In almost every jury case I have tried the judge informs the panel that our system of trial by jury is the best in the world. Is that really true? What does the judge base this assertion on? What are you not told about your jury service?
The way we do it is not the only way. In most countries, including democratic republics, the right to a jury trial is severely limited. Both civil and criminal cases may be decided by a single judge, a panel of judges or in some countries a jury composed of laypeople and professional judges. In some of the countries I have lived in the defense is free to argue unshackled by any rules of procedure to the judge and/or jury. What the lawyer can argue in the US, however, and what the jury can consider, are both severely limited.

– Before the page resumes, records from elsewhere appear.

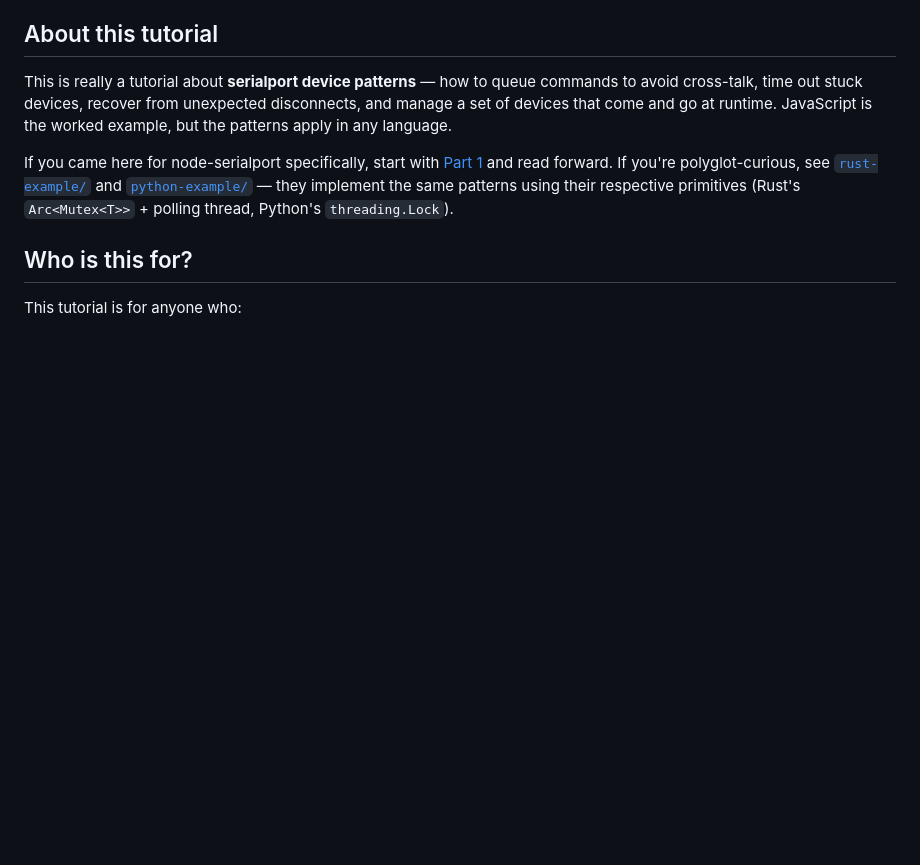
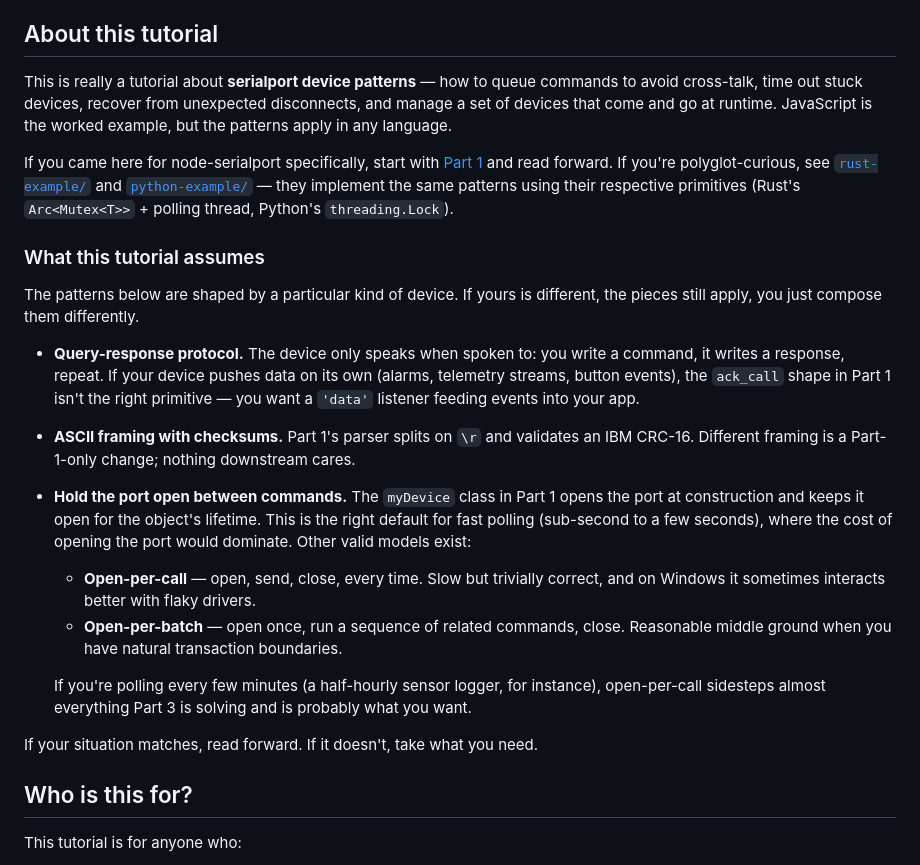
Before and after one commit to Dardin-dale/node-serialport-tutorial, a Markdown page: README.md, the part around the change. Rendered like a GitHub page; blank space fills up the shorter version.

Commit message:
add series-wide assumptions to README

```diff
--- a/README.md
+++ b/README.md
@@ -7,6 +7,20 @@ A hands-on tutorial for the [node serialport](https://serialport.io/) library, w
 This is really a tutorial about **serialport device patterns** — how to queue commands to avoid cross-talk, time out stuck devices, recover from unexpected disconnects, and manage a set of devices that come and go at runtime. JavaScript is the worked example, but the patterns apply in any language.
 
 If you came here for node-serialport specifically, start with [Part 1](Part1.md) and read forward. If you're polyglot-curious, see [`rust-example/`](rust-example/) and [`python-example/`](python-example/) — they implement the same patterns using their respective primitives (Rust's `Arc<Mutex<T>>` + polling thread, Python's `threading.Lock`).
+
+### What this tutorial assumes
+
+The patterns below are shaped by a particular kind of device. If yours is different, the pieces still apply, you just compose them differently.
+
+- **Query-response protocol.** The device only speaks when spoken to: you write a command, it writes a response, repeat. If your device pushes data on its own (alarms, telemetry streams, button events), the `ack_call` shape in Part 1 isn't the right primitive — you want a `'data'` listener feeding events into your app.
+- **ASCII framing with checksums.** Part 1's parser splits on `\r` and validates an IBM CRC-16. Different framing is a Part-1-only change; nothing downstream cares.
+- **Hold the port open between commands.** The `myDevice` class in Part 1 opens the port at construction and keeps it open for the object's lifetime. This is the right default for fast polling (sub-second to a few seconds), where the cost of opening the port would dominate. Other valid models exist:
+  - **Open-per-call** — open, send, close, every time. Slow but trivially correct, and on Windows it sometimes interacts better with flaky drivers.
+  - **Open-per-batch** — open once, run a sequence of related commands, close. Reasonable middle ground when you have natural transaction boundaries.
+
+  If you're polling every few minutes (a half-hourly sensor logger, for instance), open-per-call sidesteps almost everything Part 3 is solving and is probably what you want.
+
+If your situation matches, read forward. If it doesn't, take what you need.
 
 ## Who is this for?
 
```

Most of us who have ever watched a cop soap opera know that the lawyers get to participate in choosing the jury. Each side in a criminal case can challenge a certain number of jurors without any explanation to the judge. What results? The DA challenges all jurors who have any questions about the law. The defense gets rid of anyone who sounds like they are not brain dead. In the end most juries are composed of people who have no definite feelings about anything and who will gladly do whatever the judge tells them to do.
That's one of the biggest no-no's. It means trying to convince a jury that the law under which the defendant is being prosecuted is unjust. Never mind that we have a tradition in this country of ignoring unjust laws from the Boston Tea Party to the Fugitive Slave cases and so on. Now the judge tells the jury it has the duty to follow the law. What the judge does not tell the jurors and will not allow the defense attorney to argue is that the jury has the power, as opposed to the right, to ignore any law it considers unjust. These means the jury, who have already agreed to fawn over whatever the judge says, now has to put aside any doubts it has about the law.

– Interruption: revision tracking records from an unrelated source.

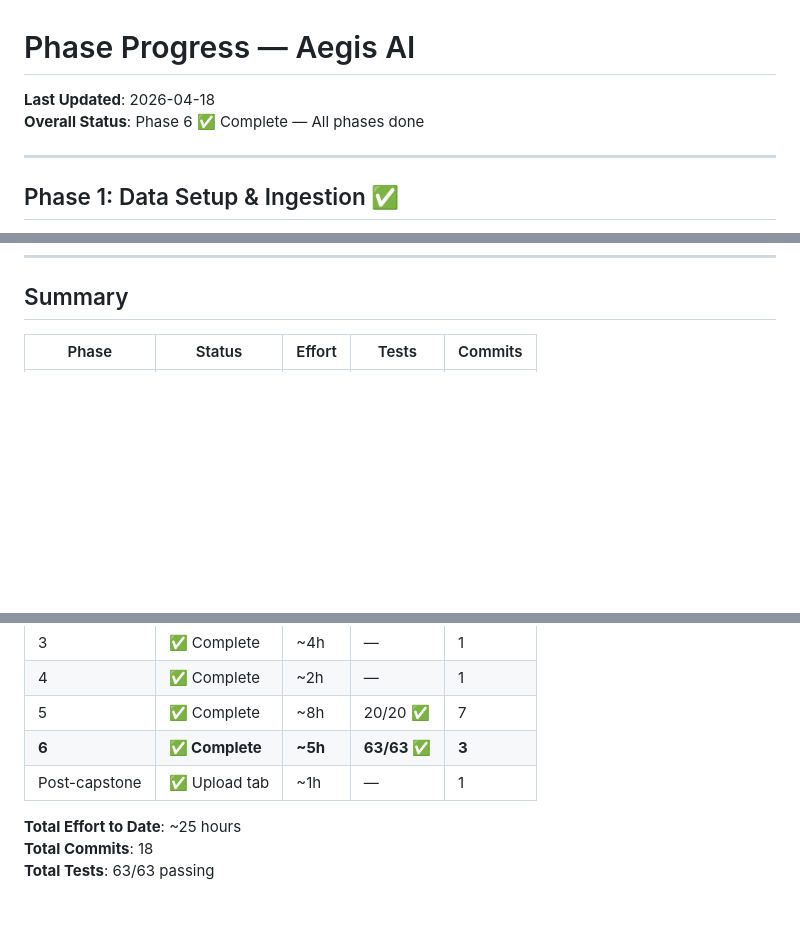
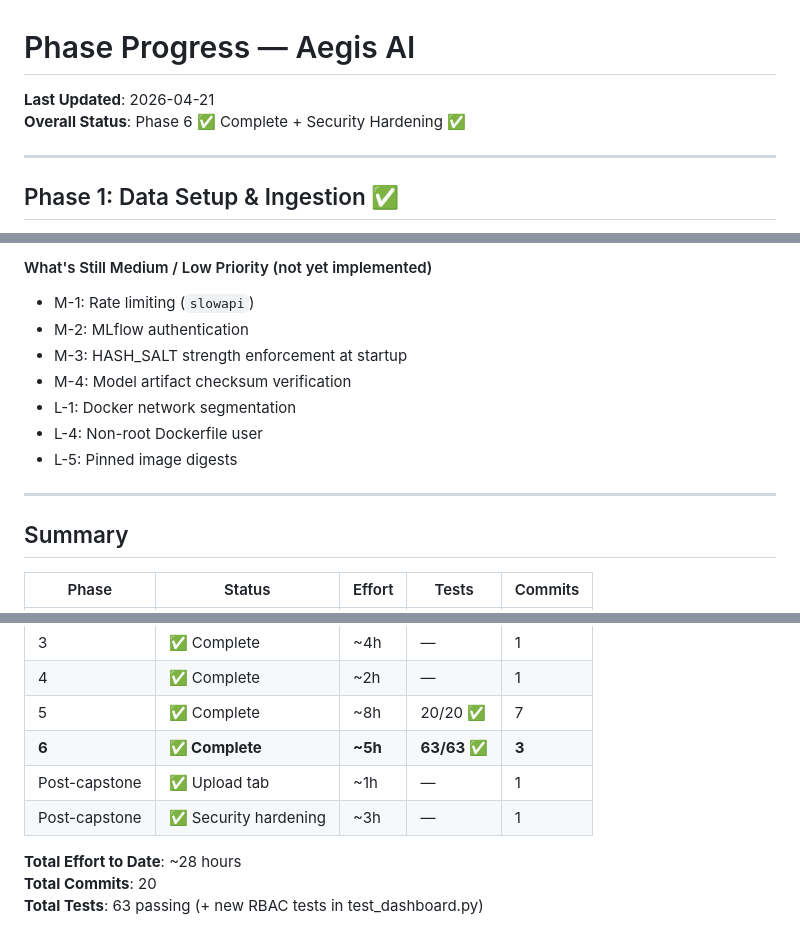
Before and after one commit to rupal2k/aegis-ai, a Markdown page: Phase Progress.md, 3 parts joined by grey strips. GitHub-like rendering; blank space fills up the shorter version.

Commit message:
vault: record HIPAA/SOC2 security hardening session — JWT auth, TLS, RBAC, audit logging

```diff
--- a/Phase Progress.md
+++ b/Phase Progress.md
@@ -1,7 +1,7 @@
 # Phase Progress — Aegis AI
 
-**Last Updated**: 2026-04-18
-**Overall Status**: Phase 6 ✅ Complete — All phases done
+**Last Updated**: 2026-04-21
+**Overall Status**: Phase 6 ✅ Complete + Security Hardening ✅
 
 ---
 
@@ -367,3 +427,15 @@ smoker, diabetic, hypertension, job_category (desk/field/manual)
+#### What's Still Medium / Low Priority (not yet implemented)
+
+- M-1: Rate limiting (`slowapi`)
+- M-2: MLflow authentication
+- M-3: HASH_SALT strength enforcement at startup
+- M-4: Model artifact checksum verification
+- L-1: Docker network segmentation
+- L-4: Non-root Dockerfile user
+- L-5: Pinned image digests
+
+---
+
 ## Summary
 
 | Phase | Status | Effort | Tests | Commits |
@@ -375,7 +447,8 @@ smoker, diabetic, hypertension, job_category (desk/field/manual)
 | 5 | ✅ Complete | ~8h | 20/20 ✅ | 7 |
 | **6** | **✅ Complete** | **~5h** | **63/63 ✅** | **3** |
 | Post-capstone | ✅ Upload tab | ~1h | — | 1 |
+| Post-capstone | ✅ Security hardening | ~3h | — | 1 |
 
-**Total Effort to Date**: ~25 hours
-**Total Commits**: 18
-**Total Tests**: 63/63 passing
+**Total Effort to Date**: ~28 hours
+**Total Commits**: 20
+**Total Tests**: 63 passing (+ new RBAC tests in test_dashboard.py)
```
Also changed, not shown: other parts of Phase Progress.md (+60 -0 lines), Claude Memory.md (+8 -4 lines).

No Appeals to Sympathy or Passion
Suppose your client stole a loaf of bread from the home of Bill Gates because he was starving to death. Charged correctly that is a felony offense of 1st degree burglary. Can the attorney argue the culprit was starving to death or that Gates would never have missed the loaf. Absolutely not! that would be appealing to the sympathy or passion of the jury.
No Talk of Punishment
Despite the jury's having been hand-cuffed in what they can do and think, perhaps the worst rule is that the jury cannot consider punishment. In other words we cannot tell the jury that if it votes to convict that man who stole the loaf of bread he will go to prison for 6 years. Under the circumstances most jurors would think the man was going to get a slap on the hand. Can the lawyer correct that misimpression? No way.
If you'd like to be tried by such a jury good luck to you. But that's what tries our defendants day after day in the US: people with no opinions, who can be led by the nose and who have no idea of the defendant's fate or their ability to protest an unjust law. In these matters it is sometimes said that everyone gets what they deserve. True in the sense that we have the justice system we deserve, I suppose because we are too ignorant or cowardly to do anything about it.
Our Rating is calculated using information the lawyer has included on their profile in addition to the information we collect from state bar associations and other organizations that license legal professionals. Attorneys who claim their profiles and provide Avvo with more information tend to have a higher rating than those who do not.
What determines Avvo Rating?
Experience & background
Years licensed, work experience, education
Legal community recognition
Peer endorsements, associations, awards
Legal thought leadership
Publications, speaking engagements
This lawyer was disciplined by a state licensing authority in .
Disciplinary information may not be comprehensive, or updated. We recommend that you always check a lawyer's disciplinary status with their respective state bar association before hiring them.